**Activity**
Bring together all lines from the listing below that contain the string "request".

**Supplied records**
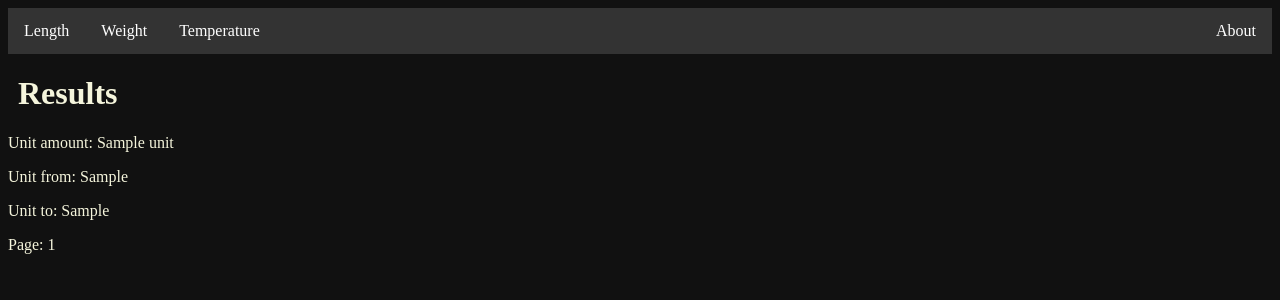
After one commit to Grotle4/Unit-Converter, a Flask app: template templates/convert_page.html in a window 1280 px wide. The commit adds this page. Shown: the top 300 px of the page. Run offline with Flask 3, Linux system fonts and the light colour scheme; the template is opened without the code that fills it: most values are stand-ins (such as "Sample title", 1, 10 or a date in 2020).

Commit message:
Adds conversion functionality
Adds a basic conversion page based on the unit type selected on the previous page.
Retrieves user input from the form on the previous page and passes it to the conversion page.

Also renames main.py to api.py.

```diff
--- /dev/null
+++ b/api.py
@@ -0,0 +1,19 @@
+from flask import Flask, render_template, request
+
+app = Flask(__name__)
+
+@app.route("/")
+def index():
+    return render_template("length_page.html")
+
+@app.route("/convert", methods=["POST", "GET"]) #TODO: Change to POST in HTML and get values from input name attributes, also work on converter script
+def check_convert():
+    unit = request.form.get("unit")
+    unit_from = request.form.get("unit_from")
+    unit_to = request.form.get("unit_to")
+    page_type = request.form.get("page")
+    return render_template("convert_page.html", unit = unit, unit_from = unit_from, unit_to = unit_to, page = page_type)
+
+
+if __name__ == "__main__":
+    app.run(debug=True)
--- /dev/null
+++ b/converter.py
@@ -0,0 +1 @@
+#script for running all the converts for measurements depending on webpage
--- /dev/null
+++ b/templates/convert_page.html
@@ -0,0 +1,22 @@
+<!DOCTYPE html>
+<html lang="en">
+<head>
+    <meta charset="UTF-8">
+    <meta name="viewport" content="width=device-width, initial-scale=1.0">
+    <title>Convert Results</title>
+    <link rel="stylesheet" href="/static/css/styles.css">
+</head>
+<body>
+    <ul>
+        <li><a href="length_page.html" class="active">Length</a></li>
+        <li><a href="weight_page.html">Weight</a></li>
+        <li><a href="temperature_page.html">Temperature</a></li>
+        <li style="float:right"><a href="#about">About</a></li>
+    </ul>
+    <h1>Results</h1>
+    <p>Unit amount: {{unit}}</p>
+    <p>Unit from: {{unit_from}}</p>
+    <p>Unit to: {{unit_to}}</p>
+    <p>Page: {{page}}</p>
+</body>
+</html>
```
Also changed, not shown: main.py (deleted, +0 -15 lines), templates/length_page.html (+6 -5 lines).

**Solution**
+from flask import Flask, render_template, request
+    unit = request.form.get("unit")
+    unit_from = request.form.get("unit_from")
+    unit_to = request.form.get("unit_to")
+    page_type = request.form.get("page")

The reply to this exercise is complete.